> TASK BRIEF: Look down the entries below and report how many lines hold the string "todo"; write nothing else.

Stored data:
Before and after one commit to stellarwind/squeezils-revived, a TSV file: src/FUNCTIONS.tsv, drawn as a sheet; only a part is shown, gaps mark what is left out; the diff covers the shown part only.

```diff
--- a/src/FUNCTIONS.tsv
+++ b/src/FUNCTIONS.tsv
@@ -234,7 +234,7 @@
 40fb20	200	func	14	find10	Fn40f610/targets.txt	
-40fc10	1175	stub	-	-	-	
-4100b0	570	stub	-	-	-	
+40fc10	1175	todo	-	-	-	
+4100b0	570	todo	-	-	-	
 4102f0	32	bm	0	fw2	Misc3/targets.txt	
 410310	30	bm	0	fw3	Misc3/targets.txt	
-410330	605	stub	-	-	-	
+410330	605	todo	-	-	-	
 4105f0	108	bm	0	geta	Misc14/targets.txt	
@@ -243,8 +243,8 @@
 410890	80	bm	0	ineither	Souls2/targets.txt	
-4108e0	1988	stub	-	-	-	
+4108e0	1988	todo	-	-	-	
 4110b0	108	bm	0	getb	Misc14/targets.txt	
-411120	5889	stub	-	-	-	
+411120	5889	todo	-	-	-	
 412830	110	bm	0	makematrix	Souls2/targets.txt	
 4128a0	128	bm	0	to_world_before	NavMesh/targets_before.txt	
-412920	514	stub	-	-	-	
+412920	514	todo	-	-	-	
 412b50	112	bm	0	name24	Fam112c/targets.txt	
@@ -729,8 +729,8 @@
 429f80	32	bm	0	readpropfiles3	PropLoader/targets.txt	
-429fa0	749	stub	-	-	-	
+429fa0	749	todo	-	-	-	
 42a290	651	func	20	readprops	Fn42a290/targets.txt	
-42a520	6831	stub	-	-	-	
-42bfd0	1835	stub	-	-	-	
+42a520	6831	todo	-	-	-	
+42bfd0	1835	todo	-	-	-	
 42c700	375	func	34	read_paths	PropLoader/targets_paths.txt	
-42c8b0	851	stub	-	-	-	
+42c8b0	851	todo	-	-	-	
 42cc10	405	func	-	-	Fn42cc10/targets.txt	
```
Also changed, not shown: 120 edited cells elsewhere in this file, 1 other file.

> EXERCISE ANSWER: 10